See INA 212(a)(10)(D)(i) and INA 237(a)(6)(A) (addressing unlawful voting). See INA 212(a)(6)(C)(ii)(I) and INA 237(a)(3)(D)(i) (addressing false claims to U.S. citizenship). These provisions were added by the Illegal Immigration Reform and Immigrant Responsibility Act (IIRIRA), Pub. L. 104-208 (September 30, 1996).
See 18 U.S.C. 611 (voting by aliens).
See 18 U.S.C. 1015(f) (false claim to U.S. citizenship).
See INA 101(f)(3).
See Section 201(d)(3) of the CCA, Pub. L. 106-395, 114 Stat. 1631, 1636 (October 30, 2000).
As a matter of policy, USCIS has determined that the applicant’s parents had to be U.S. citizens at the time of the illegal voting or false claim to U.S. citizenship in order to meet the first prong of this exception.
The following involve defrauding the United States by avoiding taxes (a CIMT). See Matter of M , 8 I&N Dec. 535 (BIA 1960). See Matter of E , 9 I&N Dec. 421 (BIA 1961). See Carty v. Ashcroft, 395 F.3d 1081 (9th Cir. 2005) (state failure to pay taxes; evasion is same as fraud). See Wittgenstein v. INS, 124 F.3d 1244 (10th Cir. 1997) (state crime).
|Technical Update –||Certified Court Dispositions|
This technical update adds language addressing existing policy on circumstances where an applicant is required to provide a certified court disposition.
|POLICY ALERT –||Comprehensive Citizenship and Naturalization Policy Guidance|
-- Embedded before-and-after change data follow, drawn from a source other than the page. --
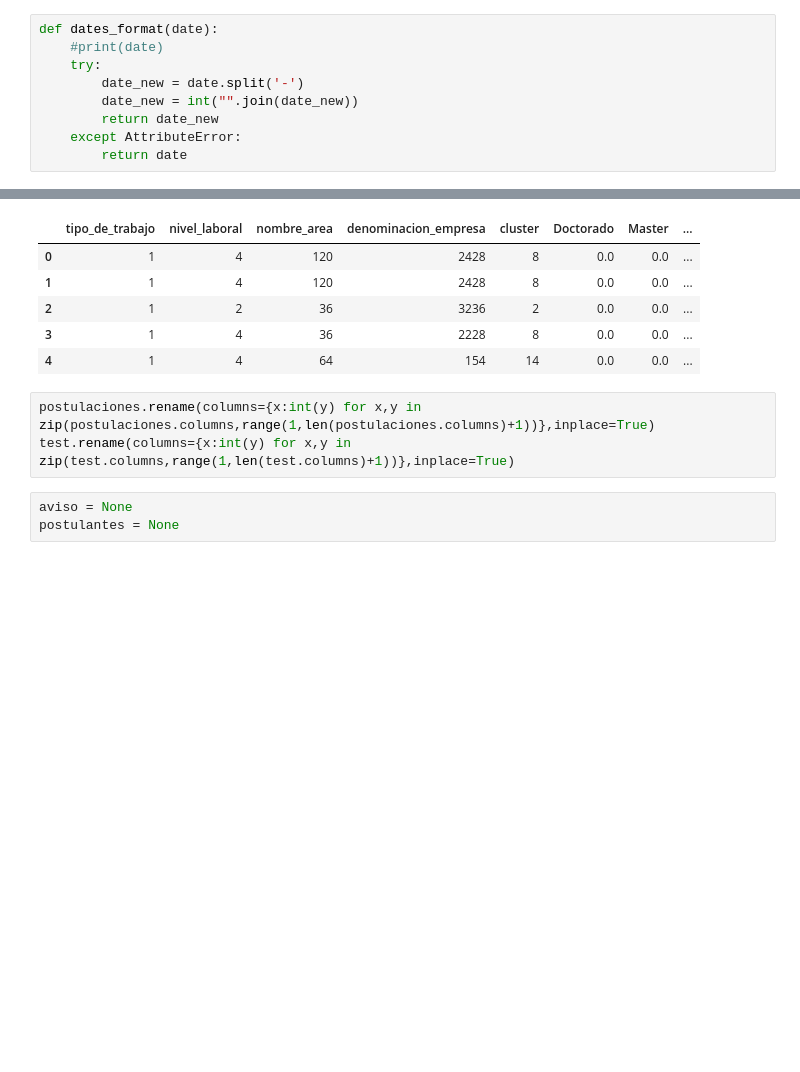
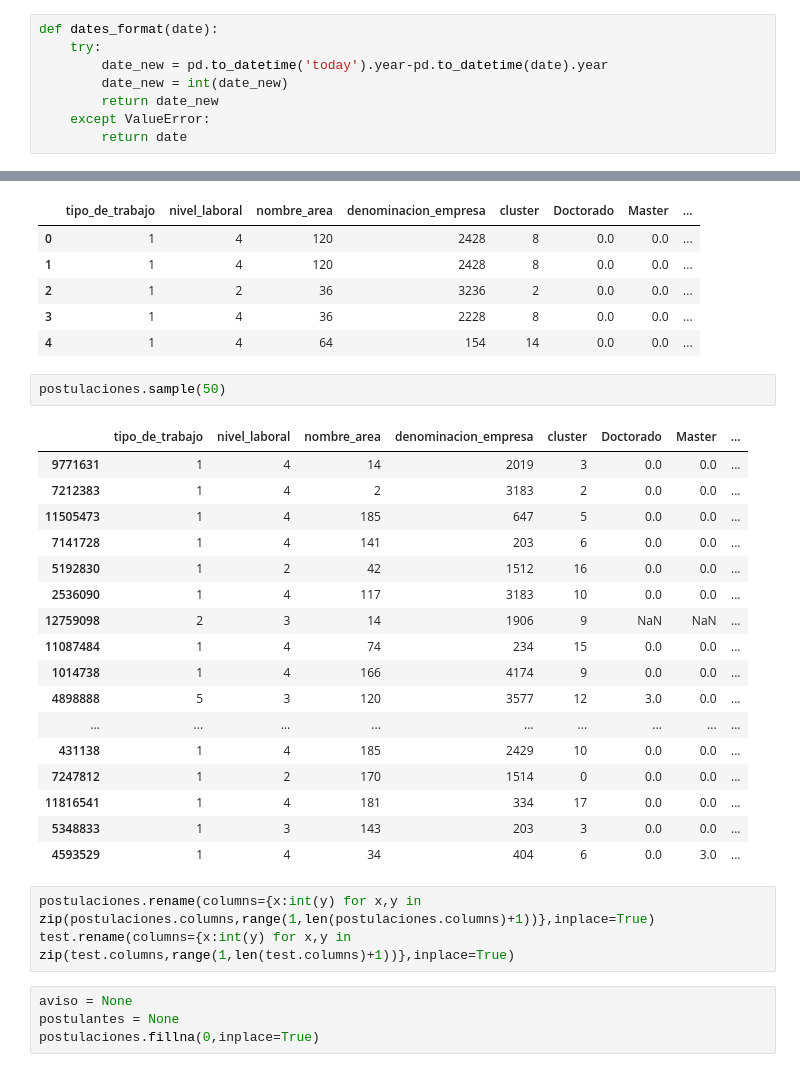
Before and after one commit to fcavazzoli/DatosTP, a Jupyter notebook: RandomForest.ipynb, the cells around one changed output, grey strips where cells are left out. Drawn from its saved outputs; the diff is of its cells as text; blank space fills up the shorter version.

```diff
--- a/RandomForest.ipynb
+++ b/RandomForest.ipynb
@@ -31,12 +31,11 @@ test.head()
 | 4 | 4 | 758580 | EAN4J6 | Full-time | Otro | Tecnologia / Sistemas | TeleTech | ... |
 # %%
 def dates_format(date):
-    #print(date)
     try:
-        date_new = date.split('-')
-        date_new = int("".join(date_new))
+        date_new = pd.to_datetime('today').year-pd.to_datetime(date).year
+        date_new = int(date_new)
         return date_new
-    except AttributeError:
+    except ValueError:
         return date
 # %%
 fechasRDD = sc.parallelize(postulaciones['fechanacimiento'])
@@ -68,9 +67,30 @@ postulaciones.head()
 | 2 | 1 | 2 | 36 | 3236 | 2 | 0.0 | 0.0 | ... |
 | 3 | 1 | 4 | 36 | 2228 | 8 | 0.0 | 0.0 | ... |
 | 4 | 1 | 4 | 64 | 154 | 14 | 0.0 | 0.0 | ... |
+# %%
+postulaciones.sample(50)
+# %% [output]
+|  | tipo_de_trabajo | nivel_laboral | nombre_area | denominacion_empresa | cluster | Doctorado | Master | ... |
+| 9771631 | 1 | 4 | 14 | 2019 | 3 | 0.0 | 0.0 | ... |
+| 7212383 | 1 | 4 | 2 | 3183 | 2 | 0.0 | 0.0 | ... |
+| 11505473 | 1 | 4 | 185 | 647 | 5 | 0.0 | 0.0 | ... |
+| 7141728 | 1 | 4 | 141 | 203 | 6 | 0.0 | 0.0 | ... |
+| 5192830 | 1 | 2 | 42 | 1512 | 16 | 0.0 | 0.0 | ... |
+| 2536090 | 1 | 4 | 117 | 3183 | 10 | 0.0 | 0.0 | ... |
+| 12759098 | 2 | 3 | 14 | 1906 | 9 | NaN | NaN | ... |
+| 11087484 | 1 | 4 | 74 | 234 | 15 | 0.0 | 0.0 | ... |
+| 1014738 | 1 | 4 | 166 | 4174 | 9 | 0.0 | 0.0 | ... |
+| 4898888 | 5 | 3 | 120 | 3577 | 12 | 3.0 | 0.0 | ... |
+| ... | ... | ... | ... | ... | ... | ... | ... | ... |
+| 431138 | 1 | 4 | 185 | 2429 | 10 | 0.0 | 0.0 | ... |
+| 7247812 | 1 | 2 | 170 | 1514 | 0 | 0.0 | 0.0 | ... |
+| 11816541 | 1 | 4 | 181 | 334 | 17 | 0.0 | 0.0 | ... |
+| 5348833 | 1 | 3 | 143 | 203 | 3 | 0.0 | 0.0 | ... |
+| 4593529 | 1 | 4 | 34 | 404 | 6 | 0.0 | 3.0 | ... |
 # %%
 postulaciones.rename(columns={x:int(y) for x,y in zip(postulaciones.columns,range(1,len(postulaciones.columns)+1))},inplace=True)
 test.rename(columns={x:int(y) for x,y in zip(test.columns,range(1,len(test.columns)+1))},inplace=True)
 # %%
 aviso = None
 postulantes = None
+postulaciones.fillna(0,inplace=True)
```
Also changed, not shown: parts of 4 cells of this notebook, 1 other file.
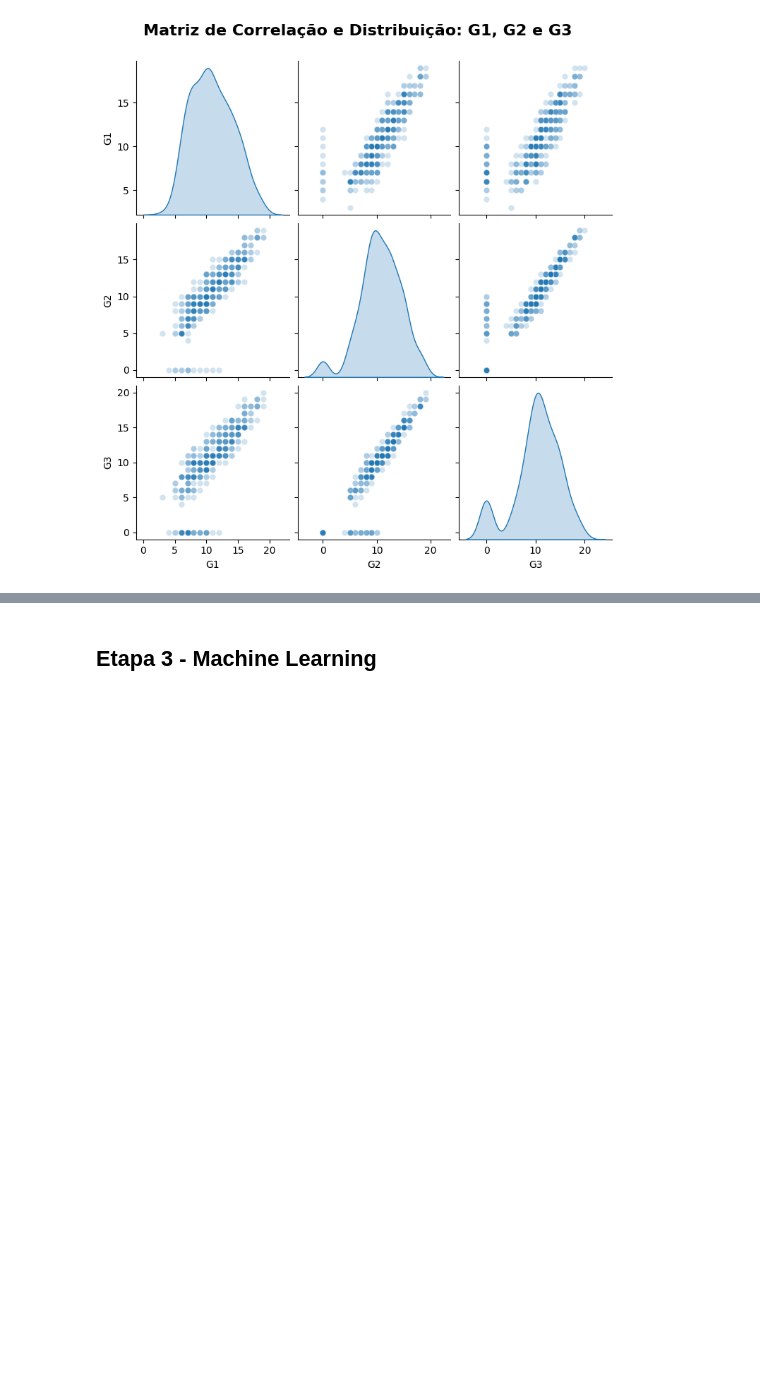
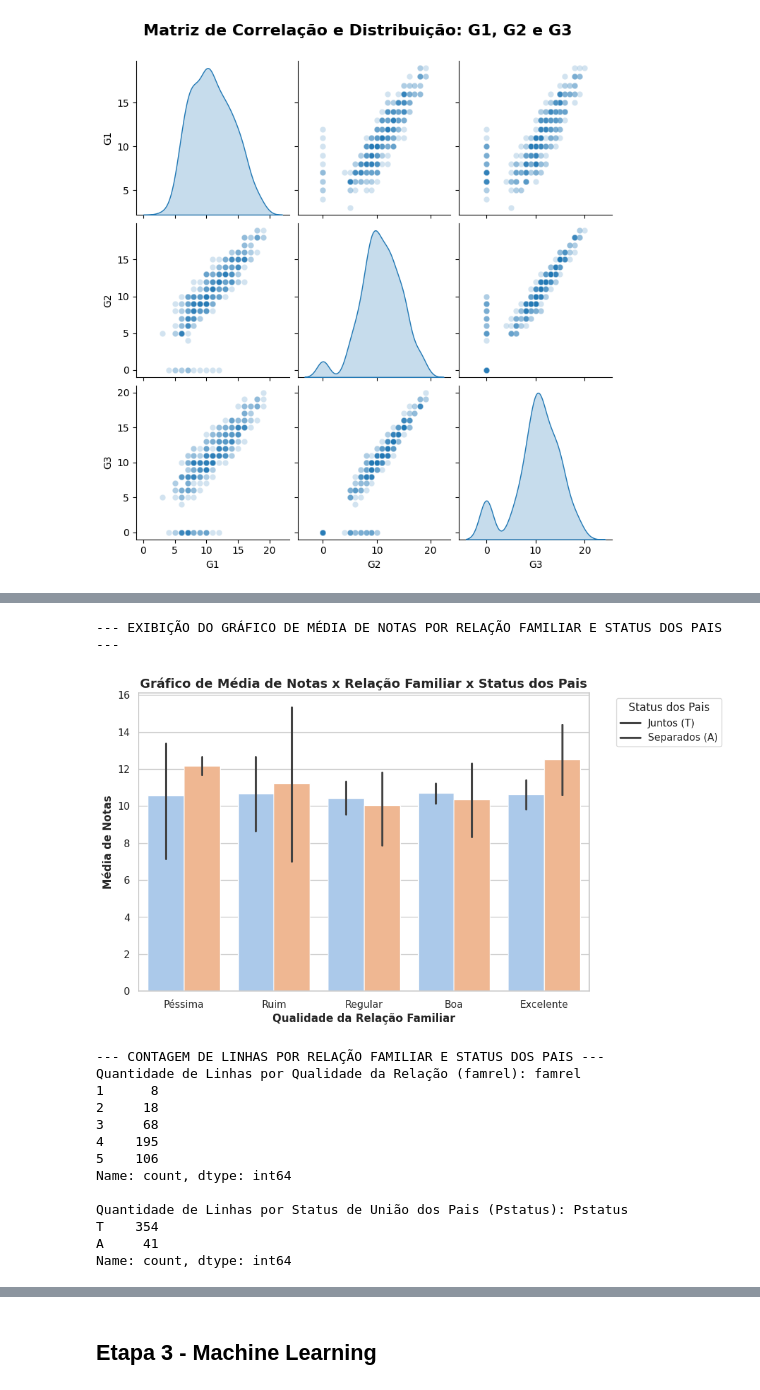
Before and after one commit to felipekenjidev/performance-estudantes, a Jupyter notebook: miniprojetods_performance_estudantes.ipynb, the cells around one changed output, grey strips where cells are left out. Drawn from its saved outputs; the diff is of its cells as text; code cells hidden in the pictures; blank space fills up the shorter version.

Commit message:
Análise de Background Familiar e Demográfico

```diff
--- a/miniprojetods_performance_estudantes.ipynb
+++ b/miniprojetods_performance_estudantes.ipynb
@@ -788,0 +887,34 @@ fig.show()
+# %%
+# Gerar Gráfico de Média de Notas por Relação dos Pais
+print('\n--- EXIBIÇÃO DO GRÁFICO DE MÉDIA DE NOTAS POR RELAÇÃO FAMILIAR E STATUS DOS PAIS ---')
+plt.figure(figsize=(9, 6))
+
+sns.barplot(data=df, x='famrel', y='average', hue='Pstatus', palette='pastel')
+
+plt.legend(title='Status dos Pais', labels=['Juntos (T)', 'Separados (A)'], bbox_to_anchor=(1.05, 1), loc='upper left')
+plt.title('Gráfico de Média de Notas x Relação Familiar x Status dos Pais', fontsize=14, fontweight='bold')
+plt.xlabel('Qualidade da Relação Familiar', fontsize=12, fontweight='bold')
+plt.ylabel('Média de Notas', fontsize=12, fontweight='bold')
+plt.xticks(ticks=[0, 1, 2, 3, 4], labels=['Péssima', 'Ruim', 'Regular', 'Boa', 'Excelente'])
+plt.show()
+
+# Contar Linhas por Guardião
+print('\n--- CONTAGEM DE LINHAS POR RELAÇÃO FAMILIAR E STATUS DOS PAIS ---')
+print(f'Quantidade de Linhas por Qualidade da Relação (famrel): { df['famrel'].value_counts().sort_index() }')
+print(f'\nQuantidade de Linhas por Status de União dos Pais (Pstatus): { df['Pstatus'].value_counts() }')
+# %% [output]
+--- EXIBIÇÃO DO GRÁFICO DE MÉDIA DE NOTAS POR RELAÇÃO FAMILIAR E STATUS DOS PAIS ---
+[figure, added]
+--- CONTAGEM DE LINHAS POR RELAÇÃO FAMILIAR E STATUS DOS PAIS ---
+Quantidade de Linhas por Qualidade da Relação (famrel): famrel
+1      8
+2     18
+3     68
+4    195
+5    106
+Name: count, dtype: int64
+
+Quantidade de Linhas por Status de União dos Pais (Pstatus): Pstatus
+T    354
+A     41
+Name: count, dtype: int64
```
Also changed, not shown: parts of 9 cells of this notebook.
USCIS is issuing updated and comprehensive citizenship and naturalization policy guidance in the new USCIS Policy Manual.